Malawi is one of the poorest countries in the world with some of the worst development statistics for a country not to have been involved in any war. It is 173rd on the 2015 Human Development Index (HDI) out of 188 countries.
The population is on the boom and it is expected to double from 13 million in 2010 to 26 million in 2030. The number of people below the poverty line is heart-breaking, about 40 percent of the population. The country’s economy remains predominantly agro-based, creating at least 90 percent of the country’s paid and self employment.
The smallholder agriculture sector faces herculean constraints for it to be uplifted. Some of the constraints include small economies of scale, market failure, fragmentation of customary land, lack of access to credit facilities, poor utilisation of technology and poor bargaining power at the market.
But these constraints can be circumvented through use of social trusts notions imbued in the idea of cooperatives societies, particularly, smallholder agricultural cooperative.
A cooperative means an autonomous association of persons united voluntarily to meet their common economic and social needs in accordance with cooperative principles through a jointly-owned and democratically-controlled enterprise.
These are governed by the following principles: membership of a society is voluntary and open; management of the society is carried out democratically whereby each member has one vote and there is no voting by proxy; the distribution of surplus is done justly in proportion to the amount of the business contribution of each member; there is payment of limited return on capital, there is self-reliance; race, creed, ethnic origins, language or political beliefs are no bar to voluntary membership and membership is open to all who can use the services of the society.
The fact that cooperative societies entrench democratic principles and self-reliance has led to their recognition as ideal tools for democratisation and economic empowerment in developing countries.
They have long been earmarked as the bedrock for social security and economic growth as Hilde Johnson once said: “Cooperatives improve the incomes of their members by getting better prices for their products, lowering costs of inputs and needed services, strengthening bargaining power, gaining greater control of market channels and thus offering a better chance to be profitable. This would trigger countrywide economic growth …”
The pooling of meagre resources by various farmers is when this idea of cooperative trusts becomes critical to the solving of constraints faced by smallholder farmers in the country.
The end product of resources from various smallholders being pulled together is the circumvention of the constraints that these smallholder farmers face.

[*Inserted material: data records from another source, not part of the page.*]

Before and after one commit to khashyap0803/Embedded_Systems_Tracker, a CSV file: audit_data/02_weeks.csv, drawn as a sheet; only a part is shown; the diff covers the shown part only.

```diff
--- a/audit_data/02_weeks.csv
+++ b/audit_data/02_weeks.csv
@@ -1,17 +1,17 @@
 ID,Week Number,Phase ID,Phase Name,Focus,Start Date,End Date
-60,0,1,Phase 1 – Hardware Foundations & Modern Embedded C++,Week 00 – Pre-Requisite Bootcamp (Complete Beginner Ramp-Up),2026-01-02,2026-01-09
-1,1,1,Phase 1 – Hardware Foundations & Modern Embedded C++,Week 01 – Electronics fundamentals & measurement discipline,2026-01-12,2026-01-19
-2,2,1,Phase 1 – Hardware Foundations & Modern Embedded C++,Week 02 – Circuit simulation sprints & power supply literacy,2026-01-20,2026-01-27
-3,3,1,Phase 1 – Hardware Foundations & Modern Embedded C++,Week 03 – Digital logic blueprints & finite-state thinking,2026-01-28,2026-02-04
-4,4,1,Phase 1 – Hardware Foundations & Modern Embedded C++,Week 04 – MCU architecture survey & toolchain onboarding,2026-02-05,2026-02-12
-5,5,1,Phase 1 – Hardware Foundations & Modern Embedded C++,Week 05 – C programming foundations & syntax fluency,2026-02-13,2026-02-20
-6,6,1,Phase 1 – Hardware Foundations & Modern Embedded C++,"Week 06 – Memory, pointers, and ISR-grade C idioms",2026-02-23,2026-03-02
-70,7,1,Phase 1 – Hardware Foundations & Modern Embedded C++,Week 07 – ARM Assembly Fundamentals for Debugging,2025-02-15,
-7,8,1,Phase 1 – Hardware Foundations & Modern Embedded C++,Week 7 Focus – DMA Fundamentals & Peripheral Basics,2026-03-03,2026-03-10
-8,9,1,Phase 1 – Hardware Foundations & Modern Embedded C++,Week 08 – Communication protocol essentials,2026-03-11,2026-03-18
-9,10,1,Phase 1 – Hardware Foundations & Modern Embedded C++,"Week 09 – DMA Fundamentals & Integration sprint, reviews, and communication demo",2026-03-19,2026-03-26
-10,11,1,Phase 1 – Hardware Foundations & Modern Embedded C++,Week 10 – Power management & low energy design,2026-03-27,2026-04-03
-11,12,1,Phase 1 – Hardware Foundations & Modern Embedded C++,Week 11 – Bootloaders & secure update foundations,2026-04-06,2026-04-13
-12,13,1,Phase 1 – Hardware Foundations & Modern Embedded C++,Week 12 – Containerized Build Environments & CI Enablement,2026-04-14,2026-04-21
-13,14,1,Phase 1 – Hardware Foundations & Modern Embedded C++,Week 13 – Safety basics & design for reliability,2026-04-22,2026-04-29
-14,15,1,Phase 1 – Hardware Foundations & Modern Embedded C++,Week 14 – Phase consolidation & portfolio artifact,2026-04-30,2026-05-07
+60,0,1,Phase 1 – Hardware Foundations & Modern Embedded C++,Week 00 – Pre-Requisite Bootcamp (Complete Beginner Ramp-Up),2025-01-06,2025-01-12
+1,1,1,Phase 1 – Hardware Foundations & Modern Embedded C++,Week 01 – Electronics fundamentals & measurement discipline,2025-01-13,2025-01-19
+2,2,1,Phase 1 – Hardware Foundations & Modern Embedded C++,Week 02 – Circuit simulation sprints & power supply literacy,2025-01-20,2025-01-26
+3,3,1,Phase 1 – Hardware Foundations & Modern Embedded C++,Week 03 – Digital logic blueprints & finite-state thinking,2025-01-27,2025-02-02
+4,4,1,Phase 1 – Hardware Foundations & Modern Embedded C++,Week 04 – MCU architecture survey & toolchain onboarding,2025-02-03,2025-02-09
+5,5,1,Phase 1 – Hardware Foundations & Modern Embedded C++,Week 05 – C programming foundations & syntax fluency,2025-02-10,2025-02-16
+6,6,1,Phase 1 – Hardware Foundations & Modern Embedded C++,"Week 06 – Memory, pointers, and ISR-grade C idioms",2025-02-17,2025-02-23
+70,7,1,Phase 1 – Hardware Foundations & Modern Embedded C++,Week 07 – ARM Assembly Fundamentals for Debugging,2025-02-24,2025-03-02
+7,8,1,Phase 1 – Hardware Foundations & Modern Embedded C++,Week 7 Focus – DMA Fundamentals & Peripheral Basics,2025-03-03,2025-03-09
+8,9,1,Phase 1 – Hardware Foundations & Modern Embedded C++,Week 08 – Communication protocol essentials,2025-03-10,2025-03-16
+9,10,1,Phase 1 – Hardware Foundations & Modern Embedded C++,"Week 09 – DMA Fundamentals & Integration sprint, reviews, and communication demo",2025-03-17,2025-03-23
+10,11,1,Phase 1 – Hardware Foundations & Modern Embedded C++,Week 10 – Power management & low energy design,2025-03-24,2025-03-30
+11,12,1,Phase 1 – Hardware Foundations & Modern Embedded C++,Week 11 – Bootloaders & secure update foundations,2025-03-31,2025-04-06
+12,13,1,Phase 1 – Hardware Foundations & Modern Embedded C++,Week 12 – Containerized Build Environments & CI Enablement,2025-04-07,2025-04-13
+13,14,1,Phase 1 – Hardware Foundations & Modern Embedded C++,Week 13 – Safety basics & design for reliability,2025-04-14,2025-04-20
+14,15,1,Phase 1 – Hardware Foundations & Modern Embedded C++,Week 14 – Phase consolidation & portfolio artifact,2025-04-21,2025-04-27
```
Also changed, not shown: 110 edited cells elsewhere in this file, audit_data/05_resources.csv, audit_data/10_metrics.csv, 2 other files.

This will be so because through the pooling of resources, smallholder agricultural cooperatives are going to increase the economies of scale of farmers, end market failure and improve the bargaining power at the market among other benefits.
The notion of smallholder agricultural cooperatives would offer a paradigm shift in economic reform by focusing on the relation of a number of people with smallholdings and pooling their resources together which can then be subjected to fiduciary management and social trust protect.
If Malawi wants to uplift herself from her current economic predicament, one of the basic solutions is here on the table—the smallholder agricultural cooperatives.
The future of economic development in Malawi is smallholder agricultural cooperatives.